=== Task goal ===
Find every line in the records below that holds the word "AnalyseTrait", and copy it out.

Before-and-after change records
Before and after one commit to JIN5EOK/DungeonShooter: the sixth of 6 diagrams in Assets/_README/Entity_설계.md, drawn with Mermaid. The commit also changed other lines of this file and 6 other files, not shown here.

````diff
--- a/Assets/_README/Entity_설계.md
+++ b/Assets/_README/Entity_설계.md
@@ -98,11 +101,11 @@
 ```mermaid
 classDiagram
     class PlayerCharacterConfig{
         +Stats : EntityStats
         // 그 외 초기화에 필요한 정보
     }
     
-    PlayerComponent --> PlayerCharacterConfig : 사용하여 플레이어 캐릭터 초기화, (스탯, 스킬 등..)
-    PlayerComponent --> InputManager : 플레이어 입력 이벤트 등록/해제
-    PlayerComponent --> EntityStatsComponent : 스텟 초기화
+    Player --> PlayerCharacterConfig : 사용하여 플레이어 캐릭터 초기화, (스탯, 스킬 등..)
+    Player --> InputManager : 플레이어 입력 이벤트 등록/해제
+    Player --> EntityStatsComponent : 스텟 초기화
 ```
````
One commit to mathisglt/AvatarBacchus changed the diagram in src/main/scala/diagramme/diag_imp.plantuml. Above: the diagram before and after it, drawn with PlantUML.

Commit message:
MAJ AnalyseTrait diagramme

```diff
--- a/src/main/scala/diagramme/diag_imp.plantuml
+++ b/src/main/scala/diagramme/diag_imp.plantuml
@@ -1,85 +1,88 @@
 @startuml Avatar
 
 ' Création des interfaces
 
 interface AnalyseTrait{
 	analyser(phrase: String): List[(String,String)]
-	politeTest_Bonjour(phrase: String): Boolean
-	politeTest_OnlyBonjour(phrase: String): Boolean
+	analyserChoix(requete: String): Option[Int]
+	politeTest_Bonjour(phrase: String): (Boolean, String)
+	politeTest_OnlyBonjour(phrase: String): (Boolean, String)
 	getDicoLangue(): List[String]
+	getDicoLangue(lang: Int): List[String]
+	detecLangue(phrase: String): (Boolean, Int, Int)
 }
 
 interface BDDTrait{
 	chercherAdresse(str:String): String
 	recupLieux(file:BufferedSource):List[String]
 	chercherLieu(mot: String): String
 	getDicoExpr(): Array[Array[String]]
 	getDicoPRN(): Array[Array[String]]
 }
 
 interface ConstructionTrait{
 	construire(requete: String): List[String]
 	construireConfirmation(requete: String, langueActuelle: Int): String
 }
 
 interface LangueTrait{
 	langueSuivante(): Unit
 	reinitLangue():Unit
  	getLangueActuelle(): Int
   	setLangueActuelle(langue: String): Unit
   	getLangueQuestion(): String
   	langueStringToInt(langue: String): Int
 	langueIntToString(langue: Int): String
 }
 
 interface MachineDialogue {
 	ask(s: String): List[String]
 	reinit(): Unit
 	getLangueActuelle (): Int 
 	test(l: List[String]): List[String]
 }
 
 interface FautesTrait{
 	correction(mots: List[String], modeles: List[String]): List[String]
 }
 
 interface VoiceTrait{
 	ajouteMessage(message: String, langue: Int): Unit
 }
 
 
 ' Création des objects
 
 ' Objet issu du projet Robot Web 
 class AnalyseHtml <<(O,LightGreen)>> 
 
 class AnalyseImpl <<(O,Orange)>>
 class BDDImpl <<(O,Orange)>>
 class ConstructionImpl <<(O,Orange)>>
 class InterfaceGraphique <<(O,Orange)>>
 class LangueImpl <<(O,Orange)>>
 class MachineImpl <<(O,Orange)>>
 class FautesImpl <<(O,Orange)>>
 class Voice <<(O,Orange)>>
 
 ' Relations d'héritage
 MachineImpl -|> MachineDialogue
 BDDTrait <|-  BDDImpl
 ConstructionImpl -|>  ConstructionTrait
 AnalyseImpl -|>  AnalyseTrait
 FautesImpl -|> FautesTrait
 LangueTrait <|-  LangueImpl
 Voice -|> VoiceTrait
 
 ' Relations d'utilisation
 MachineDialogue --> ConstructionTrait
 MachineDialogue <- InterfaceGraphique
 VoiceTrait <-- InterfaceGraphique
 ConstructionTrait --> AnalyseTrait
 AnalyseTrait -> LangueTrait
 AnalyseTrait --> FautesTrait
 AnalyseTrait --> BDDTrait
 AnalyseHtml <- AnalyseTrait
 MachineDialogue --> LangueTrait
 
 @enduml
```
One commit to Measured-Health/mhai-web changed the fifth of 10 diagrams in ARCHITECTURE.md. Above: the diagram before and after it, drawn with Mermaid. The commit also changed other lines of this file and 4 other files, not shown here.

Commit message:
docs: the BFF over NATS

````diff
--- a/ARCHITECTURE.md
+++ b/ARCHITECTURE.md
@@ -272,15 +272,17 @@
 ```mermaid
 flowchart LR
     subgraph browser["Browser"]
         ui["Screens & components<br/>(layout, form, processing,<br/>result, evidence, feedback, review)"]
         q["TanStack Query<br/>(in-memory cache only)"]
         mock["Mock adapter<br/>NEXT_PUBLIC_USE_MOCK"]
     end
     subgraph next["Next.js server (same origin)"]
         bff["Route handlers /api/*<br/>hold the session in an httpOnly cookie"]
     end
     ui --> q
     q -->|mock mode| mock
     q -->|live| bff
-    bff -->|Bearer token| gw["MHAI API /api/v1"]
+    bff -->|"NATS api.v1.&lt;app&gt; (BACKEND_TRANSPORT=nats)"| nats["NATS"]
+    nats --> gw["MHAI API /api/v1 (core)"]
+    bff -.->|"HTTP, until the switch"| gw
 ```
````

=== Written answer ===
MAJ AnalyseTrait diagramme
 interface AnalyseTrait{
 AnalyseImpl -|>  AnalyseTrait
 ConstructionTrait --> AnalyseTrait
 AnalyseTrait -> LangueTrait
 AnalyseTrait --> FautesTrait
 AnalyseTrait --> BDDTrait
 AnalyseHtml <- AnalyseTrait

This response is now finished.